**Directions for this task:**
Give back every line of the data exactly. Pictures are not part of the copy.

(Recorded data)
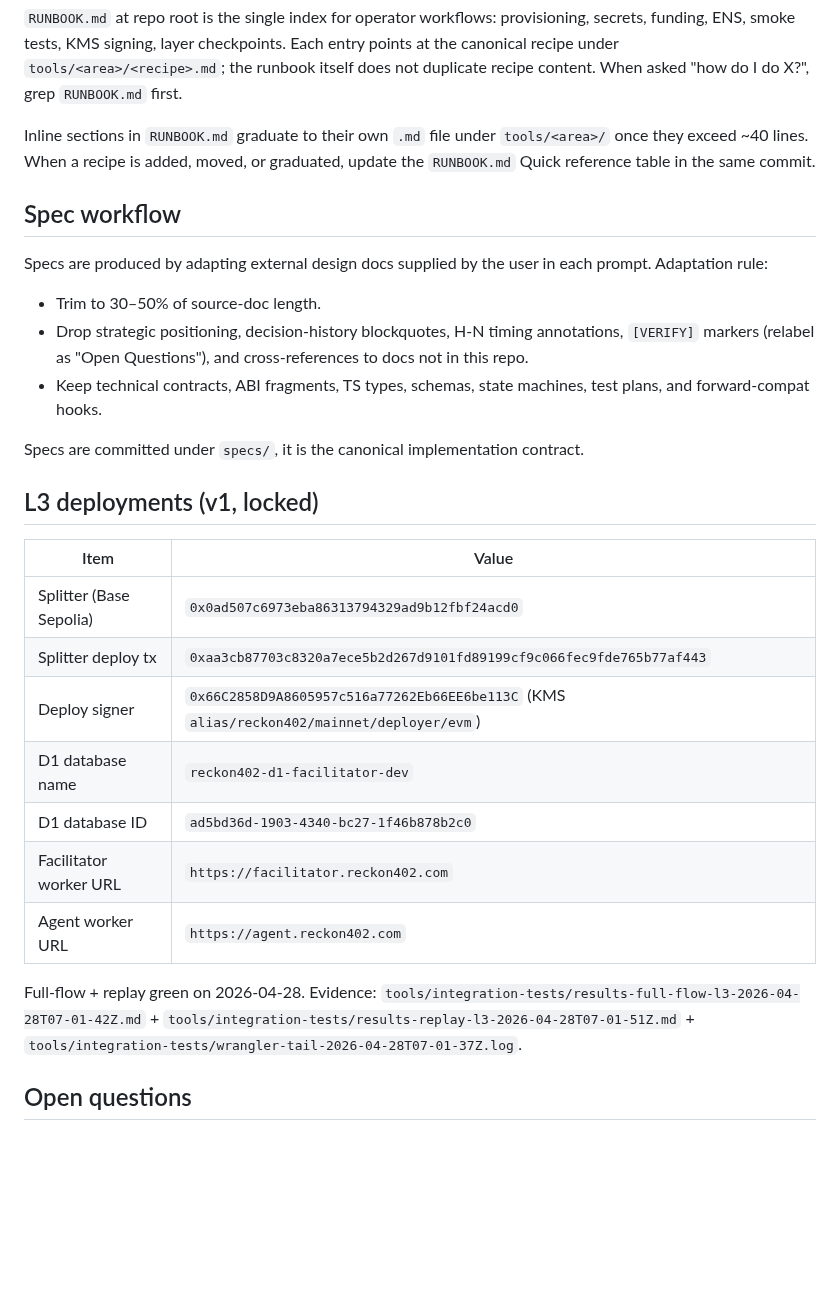
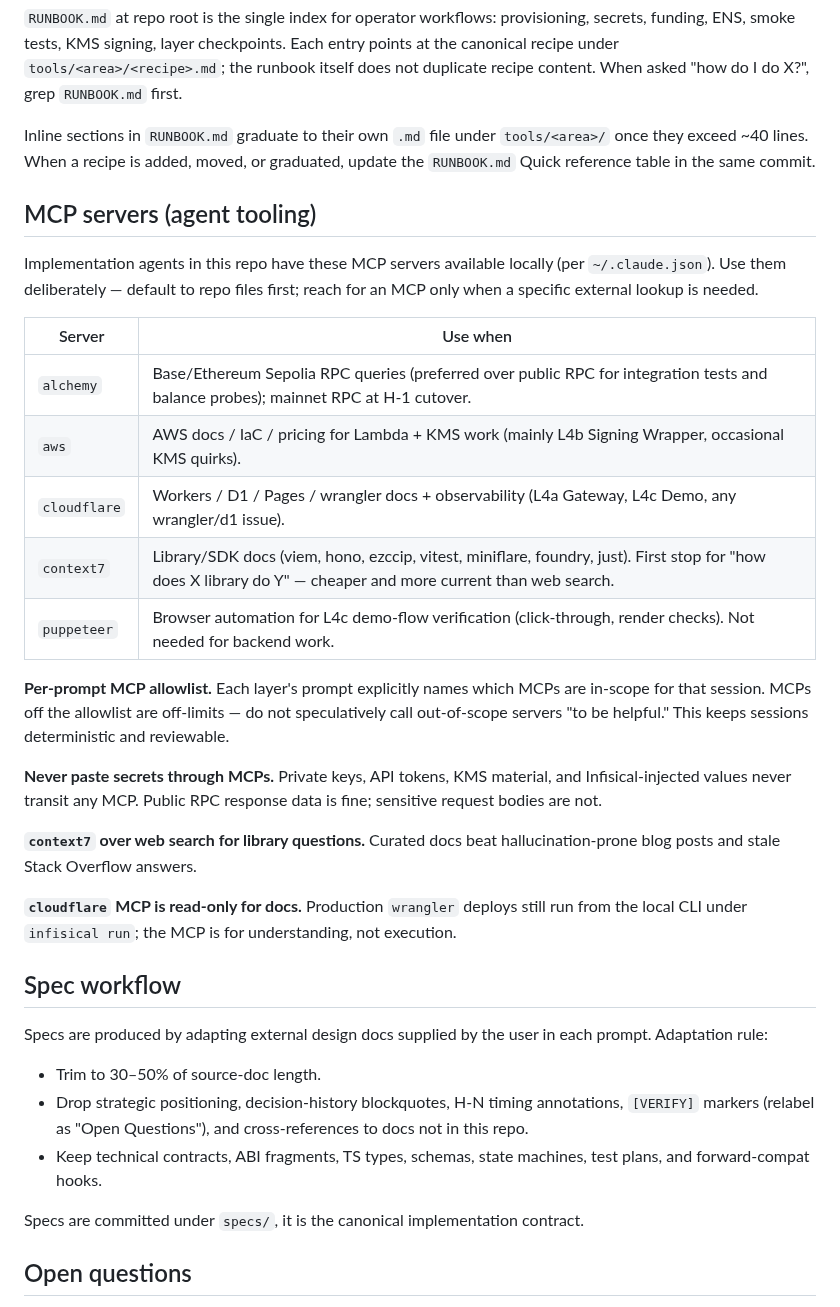
Before and after one commit to hamiha70/reckon402, a Markdown page: AGENTS.md, the part around the change. Drawn GitHub-style; blank space fills up the shorter version.

Commit message:
docs(AGENTS): add MCP servers section + per-prompt allowlist rule
Implementation agents have alchemy, aws, cloudflare, context7, and
puppeteer MCP servers available locally. Document what each is for,
when to reach for it, and the per-prompt-allowlist rule that keeps
sessions deterministic. Layer prompts (Section J ergonomics, K test
tightening, L4a/b/c) will name their in-scope MCPs explicitly.

Hard rules baked in:
- Never paste secrets through any MCP (PKs, KMS, Infisical values)
- context7 over web search for library/SDK questions
- cloudflare MCP is read-only for docs; production deploys go through
  wrangler under infisical run

Inserted between Operator runbook and Spec workflow (agent-tooling
cluster). Append-safe ahead of the two parallel sessions about to fire
(Section J just-ergonomics + Section K test-tightening) — both append
their own AGENTS.md sections cleanly after this lands.

Made-with: Cursor

```diff
--- a/AGENTS.md
+++ b/AGENTS.md
@@ -323,6 +323,37 @@ file under `tools/<area>/` once they exceed ~40 lines. When a
 recipe is added, moved, or graduated, update the
 `RUNBOOK.md` Quick reference table in the same commit.
 
+## MCP servers (agent tooling)
+
+Implementation agents in this repo have these MCP servers available
+locally (per `~/.claude.json`). Use them deliberately — default to
+repo files first; reach for an MCP only when a specific external
+lookup is needed.
+
+| Server | Use when |
+| ------ | -------- |
+| `alchemy` | Base/Ethereum Sepolia RPC queries (preferred over public RPC for integration tests and balance probes); mainnet RPC at H-1 cutover. |
+| `aws` | AWS docs / IaC / pricing for Lambda + KMS work (mainly L4b Signing Wrapper, occasional KMS quirks). |
+| `cloudflare` | Workers / D1 / Pages / wrangler docs + observability (L4a Gateway, L4c Demo, any wrangler/d1 issue). |
+| `context7` | Library/SDK docs (viem, hono, ezccip, vitest, miniflare, foundry, just). First stop for "how does X library do Y" — cheaper and more current than web search. |
+| `puppeteer` | Browser automation for L4c demo-flow verification (click-through, render checks). Not needed for backend work. |
+
+**Per-prompt MCP allowlist.** Each layer's prompt explicitly names
+which MCPs are in-scope for that session. MCPs off the allowlist are
+off-limits — do not speculatively call out-of-scope servers "to be
+helpful." This keeps sessions deterministic and reviewable.
+
+**Never paste secrets through MCPs.** Private keys, API tokens, KMS
+material, and Infisical-injected values never transit any MCP. Public
+RPC response data is fine; sensitive request bodies are not.
+
+**`context7` over web search for library questions.** Curated docs
+beat hallucination-prone blog posts and stale Stack Overflow answers.
+
+**`cloudflare` MCP is read-only for docs.** Production `wrangler`
+deploys still run from the local CLI under `infisical run`; the MCP
+is for understanding, not execution.
+
 ## Spec workflow
 
 Specs are produced by adapting external design docs supplied by the user
@@ -338,23 +369,6 @@ in each prompt. Adaptation rule:
 Specs are committed under `specs/`, it is the canonical implementation
 contract.
 
-## L3 deployments (v1, locked)
-
-| Item | Value |
-| ---- | ----- |
-| Splitter (Base Sepolia) | `0x0ad507c6973eba86313794329ad9b12fbf24acd0` |
-| Splitter deploy tx | `0xaa3cb87703c8320a7ece5b2d267d9101fd89199cf9c066fec9fde765b77af443` |
-| Deploy signer | `0x66C2858D9A8605957c516a77262Eb66EE6be113C` (KMS `alias/reckon402/mainnet/deployer/evm`) |
-| D1 database name | `reckon402-d1-facilitator-dev` |
-| D1 database ID | `ad5bd36d-1903-4340-bc27-1f46b878b2c0` |
-| Facilitator worker URL | `https://facilitator.reckon402.com` |
-| Agent worker URL | `https://agent.reckon402.com` |
-
-Full-flow + replay green on 2026-04-28. Evidence:
-`tools/integration-tests/results-full-flow-l3-2026-04-28T07-01-42Z.md` +
-`tools/integration-tests/results-replay-l3-2026-04-28T07-01-51Z.md` +
-`tools/integration-tests/wrangler-tail-2026-04-28T07-01-37Z.log`.
-
 ## Open questions
 
 Track as Markdown files under `specs/open-questions/` (created lazily
```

**Exercise response:**
Before and after one commit to hamiha70/reckon402, a Markdown page: AGENTS.md, the part around the change. Drawn GitHub-style; blank space fills up the shorter version.

Commit message:
docs(AGENTS): add MCP servers section + per-prompt allowlist rule
Implementation agents have alchemy, aws, cloudflare, context7, and
puppeteer MCP servers available locally. Document what each is for,
when to reach for it, and the per-prompt-allowlist rule that keeps
sessions deterministic. Layer prompts (Section J ergonomics, K test
tightening, L4a/b/c) will name their in-scope MCPs explicitly.

Hard rules baked in:
- Never paste secrets through any MCP (PKs, KMS, Infisical values)
- context7 over web search for library/SDK questions
- cloudflare MCP is read-only for docs; production deploys go through
  wrangler under infisical run

Inserted between Operator runbook and Spec workflow (agent-tooling
cluster). Append-safe ahead of the two parallel sessions about to fire
(Section J just-ergonomics + Section K test-tightening) — both append
their own AGENTS.md sections cleanly after this lands.

Made-with: Cursor

```diff
--- a/AGENTS.md
+++ b/AGENTS.md
@@ -323,6 +323,37 @@ file under `tools/<area>/` once they exceed ~40 lines. When a
 recipe is added, moved, or graduated, update the
 `RUNBOOK.md` Quick reference table in the same commit.
 
+## MCP servers (agent tooling)
+
+Implementation agents in this repo have these MCP servers available
+locally (per `~/.claude.json`). Use them deliberately — default to
+repo files first; reach for an MCP only when a specific external
+lookup is needed.
+
+| Server | Use when |
+| ------ | -------- |
+| `alchemy` | Base/Ethereum Sepolia RPC queries (preferred over public RPC for integration tests and balance probes); mainnet RPC at H-1 cutover. |
+| `aws` | AWS docs / IaC / pricing for Lambda + KMS work (mainly L4b Signing Wrapper, occasional KMS quirks). |
+| `cloudflare` | Workers / D1 / Pages / wrangler docs + observability (L4a Gateway, L4c Demo, any wrangler/d1 issue). |
+| `context7` | Library/SDK docs (viem, hono, ezccip, vitest, miniflare, foundry, just). First stop for "how does X library do Y" — cheaper and more current than web search. |
+| `puppeteer` | Browser automation for L4c demo-flow verification (click-through, render checks). Not needed for backend work. |
+
+**Per-prompt MCP allowlist.** Each layer's prompt explicitly names
+which MCPs are in-scope for that session. MCPs off the allowlist are
+off-limits — do not speculatively call out-of-scope servers "to be
+helpful." This keeps sessions deterministic and reviewable.
+
+**Never paste secrets through MCPs.** Private keys, API tokens, KMS
+material, and Infisical-injected values never transit any MCP. Public
+RPC response data is fine; sensitive request bodies are not.
+
+**`context7` over web search for library questions.** Curated docs
+beat hallucination-prone blog posts and stale Stack Overflow answers.
+
+**`cloudflare` MCP is read-only for docs.** Production `wrangler`
+deploys still run from the local CLI under `infisical run`; the MCP
+is for understanding, not execution.
+
 ## Spec workflow
 
 Specs are produced by adapting external design docs supplied by the user
@@ -338,23 +369,6 @@ in each prompt. Adaptation rule:
 Specs are committed under `specs/`, it is the canonical implementation
 contract.
 
-## L3 deployments (v1, locked)
-
-| Item | Value |
-| ---- | ----- |
-| Splitter (Base Sepolia) | `0x0ad507c6973eba86313794329ad9b12fbf24acd0` |
-| Splitter deploy tx | `0xaa3cb87703c8320a7ece5b2d267d9101fd89199cf9c066fec9fde765b77af443` |
-| Deploy signer | `0x66C2858D9A8605957c516a77262Eb66EE6be113C` (KMS `alias/reckon402/mainnet/deployer/evm`) |
-| D1 database name | `reckon402-d1-facilitator-dev` |
-| D1 database ID | `ad5bd36d-1903-4340-bc27-1f46b878b2c0` |
-| Facilitator worker URL | `https://facilitator.reckon402.com` |
-| Agent worker URL | `https://agent.reckon402.com` |
-
-Full-flow + replay green on 2026-04-28. Evidence:
-`tools/integration-tests/results-full-flow-l3-2026-04-28T07-01-42Z.md` +
-`tools/integration-tests/results-replay-l3-2026-04-28T07-01-51Z.md` +
-`tools/integration-tests/wrangler-tail-2026-04-28T07-01-37Z.log`.
-
 ## Open questions
 
 Track as Markdown files under `specs/open-questions/` (created lazily
```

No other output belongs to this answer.